Outcomes

  • Handle with Care trains teachers to recognize when children are struggling and prepares school staff to support students through stressful times, enabling children to succeed academically and socially.
  • For instance, children who fall asleep in class may go to the nurse, and those who struggle on assignments may stay after class for one-on-one tutoring.
  • These trauma-sensitive approaches encourage stable and supportive relationships, ensuring schools remain an environment where kids feel safe.
  • Handle With Care additionally allows teachers and police officers to expand their impact, providing the tools to care for their community emotionally and physically.

 

Precedent

  • Handle With Care has been implemented by cities, counties, and states. Nevada, Delaware, West Virginia, and Kentucky stand as a few that have passed statewide legislation.
  • The program has been successfully piloted in various communities across Texas, including San Antonio, Galena Park, Montgomery County, and Fort Worth.

Frequent Questions

How is Handle with Care implemented?

The Handle With Care program can start within a few weeks. There are no costs needed to complete the implementation process.

What does HWC look like in practice for law enforcement officers and teachers?

Both police officers and teachers have asked for ways to further connect with students.

Handle With Care provides this additional touchpoint while minimizing the burden placed on law enforcement and teachers, as they already bear a heavy load.

Police officers accordingly send a brief Handle With Care notification that may be completed in two minutes. Teachers then monitor for potential signs of trauma.

How are officers and teachers prepared to handle children experiencing trauma?

Both officers and school personnel are trained on the signs of trauma and how they may manifest. From there, they gain the tools to help children cope with immensely stressful situations and promote resiliency.

How do Handle With Care Notices improve children's education and well-being?

Trauma can disrupt a child’s ability to learn. Many children who experience trauma struggle to focus, develop anxiety, and experience poor sleep, which can negatively impact their school performance.

However, by providing advance notice, teachers are able to anticipate potential signs they may witness and be prepared to help students navigate difficulties. For instance, teachers may provide tutoring after class following absences or inattention. They may also send students who fall asleep in class to the nurse.

How does HWC impact LEO & school staff's workload?

HWC is successful with an effort toward communication, reminders to school staff, and training to staff:

  • These efforts include acknowledgment of behavior with a lens of what could be causing it
  • School staff and police officers can each be trained in a few hours to understand the process of sending and receiving Handle With Care notifications, as well as beginning a trauma-informed approach.

How can we best protect a child’s privacy?

Handle With Care protects a student’s privacy by never disclosing the details of the incident. The notification includes the name, age, school, and a message stating “Handle with Care.” This confidential notification has the option of being communicated through email, text, or calling the dispatcher who would send the email or text.
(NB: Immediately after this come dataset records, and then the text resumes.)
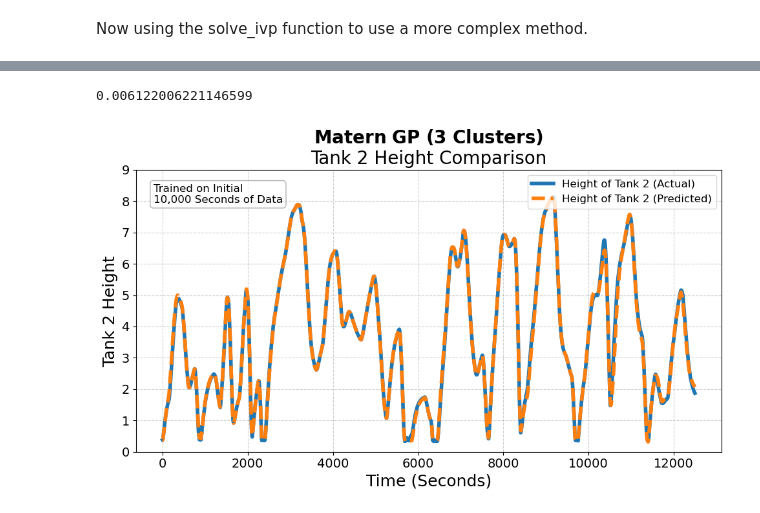
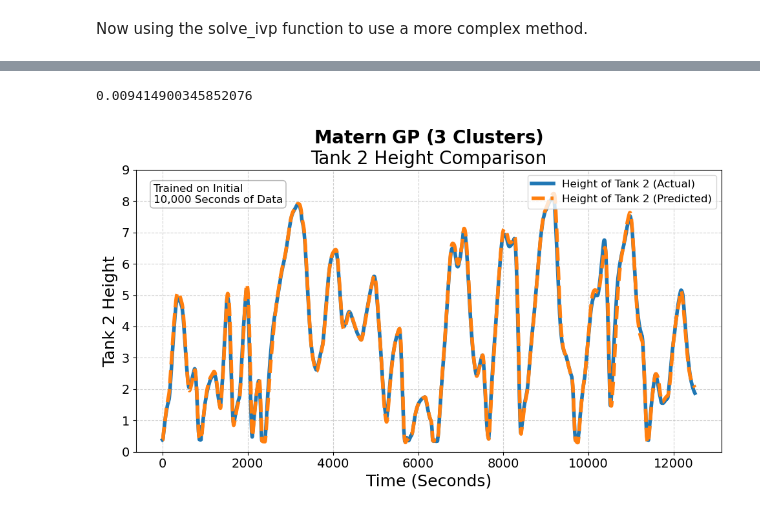
Before and after one commit to michaelwfouts/Fouts-AIChE-2024-Controls, a Jupyter notebook: 2_Local-GP.ipynb, the cells around one changed output, grey strips where cells are left out. Drawn from its saved outputs; the diff is of its cells as text; code cells hidden in the pictures.

```diff
--- a/2_Local-GP.ipynb
+++ b/2_Local-GP.ipynb
@@ -196,22 +162,2 @@ plt.show()
 # %% [markdown]
 Now using the solve_ivp function to use a more complex method.
-# %%
-# Create a linear interpolation from our pump input signal for our function
-u_t = interp1d(tank1['time'], tank1['u'])
-
-# Create ODE function for the heights of the tanks
-def dy_GP(t, y):
-    """ODE to integrate GP of derivative."""
-    return [closest_predict([u_t(t), y[0], y[1]], gp_models_dh1, centroids),
-            closest_predict([u_t(t), y[0], y[1]], gp_models_dh2, centroids)]
-
-# Integrate
-solution = solve_ivp(fun = dy_GP,
-                     t_span = [tank1['time'].values[0], tank1['time'].values[-1]], # Time Range
-                     y0 = [tank1["h1"].values[0], tank1["h2"].values[0]], # Initial Conditions
-                     method = 'LSODA',
-                     t_eval = tank1['time'])
-
-tank1['h1_prediction_LSODA'] = solution.y[0]
-tank1['h2_prediction_LSODA'] = solution.y[1]
-tank1
@@ -244,40 +164,58 @@ plt.show()
+# %%
+# Create vector of times and pump signals
+tvec = tank1["time"].values
+u = tank1['u'].values
+# Create blank vectors for h1 and h2 values
+h1 = np.zeros_like(tvec, dtype=float)
+h2 = np.zeros_like(tvec, dtype=float)
+
+# Initial Conditions
+h1[0] = tank1["h1"].values[0]
+h2[0] = tank1["h2"].values[0]
+# Integration using forward Euler
+for i in range(len(tvec) - 1):
+    h1[i + 1] = h1[i] + 5 * closest_predict([u[i], h1[i], h2[i]], gp_models_dh1, centroids)
+    h2[i + 1] = h2[i] + 5 * closest_predict([u[i], h1[i], h2[i]], gp_models_dh2, centroids)
+
+tank1['h1_prediction'] = h1
+tank1['h2_prediction'] = h2
 # %%
-MSE = np.sum((tank1['h1'][2000:-1] - tank1['h1_prediction_LSODA'][2000:-1])**2)/len(tank1)
+MSE = np.sum((tank1['h2'][2000:-1] - tank1['h2_prediction'][2000:-1])**2)/len(tank1)
 MSE
 # %% [output]
-0.006122006221146599
+0.009414900345852076
 # %%
 # Plot with improved aesthetics
 plt.rcParams.update({'font.size': 14})  # Adjust the number to increase/decrease font size
 fig, ax = plt.subplots(figsize=(10, 6))
 
 # Plot both the actual and predicted data
-ax.plot(tank1['time'], tank1['h1'], label='h1', linewidth=4, linestyle='-')#, color='blue')
-ax.plot(tank1['time'], tank1['h1_prediction_LSODA'], label='h1_prediction', linewidth=4, linestyle='--')#, color='red')
+ax.plot(tank1['time'], tank1['h2'], label='h2', linewidth=4, linestyle='-')#, color='blue')
+ax.plot(tank1['time'], tank1['h2_prediction'], label='h2_prediction', linewidth=4, linestyle='--')#, color='red')
 
 # Enhancing the graph with titles, labels, and grid
 ax.set_title(r'$\bf{Matern\ GP\ (3\ Clusters) }$' + '\nTank 2 Height Comparison', fontsize=20)
 # ax.set_title('3 Clusters Matern GP Tank 1 Height Comparison', fontsize=20)
 ax.set_xlabel('Time (Seconds)', fontsize=18)
 ax.set_ylabel('Tank 2 Height', fontsize=18)
 ax.legend(['Height of Tank 2 (Actual)', 'Height of Tank 2 (Predicted)'], fontsize=12, loc='upper right')
 
 ax.grid(True, linestyle='--', alpha=0.6)
 
 # ax.text(-250, 7, 'Trained on Initial \n10,000 Seconds of Data', fontsize=12, color='black', bbox = dict(facecolor='white', edgecolor='gray', boxstyle='round,pad=0.4', alpha = 0.6))
 
 # Add a note in the upper-left corner with a rounded box
 ax.text(0.03, 0.95, 'Trained on Initial \n10,000 Seconds of Data',
         fontsize=12, color='black',
         bbox=dict(facecolor='white', edgecolor='gray', boxstyle='round,pad=0.3', alpha = 0.6),
         transform=ax.transAxes,  # Use normalized coordinates
         verticalalignment='top',  # Align text to the top of the box
         horizontalalignment='left')  # Align text to the left
 
 ax.set_ylim(0, 9)
 
 # Show plot
 plt.tight_layout()
 plt.show()
 # %% [output]
-[figure, old version]
+[figure, new version]
```
Also changed, not shown: parts of 6 cells of this notebook, 2 other files.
What are the expectations of HWC?

  • Teachers are not expected to initially change the way they interact with the child. The greatest change occurs when they notice the child struggling.
  • A child who falls asleep in class after an incident late at night, for example, may be sent to the nurse rather than the principal. A student may similarly be sent to a counselor, instead of a principal.
  • Teachers are meant to observe in the HWC program. No additional reports are required from the police officers and school staff involved.

How is progress & outcomes of HWC measured?

Handle with Care is a system that can refer the child to additional services such as the school social worker, nurse, or mental health professional.

Does HWC have age cut-offs?

There is not an age cut-off for HWC in schools. Handle with Care currently serves students in grades K-12.

What is the time commitment required for HWC?

Training for HWC can be completed in a few hours. Following training, the time commitment includes sending HWC notifications when a child is encountered at the scene of a call.

Questions?

Are you a policymaker, member of the media, or a prospective partner? Please feel free to give us a call, send us an email, or fill out our form.

Thank you for stopping by!

Phone: (281) 401-9229
Email: policy@minaretfoundation.com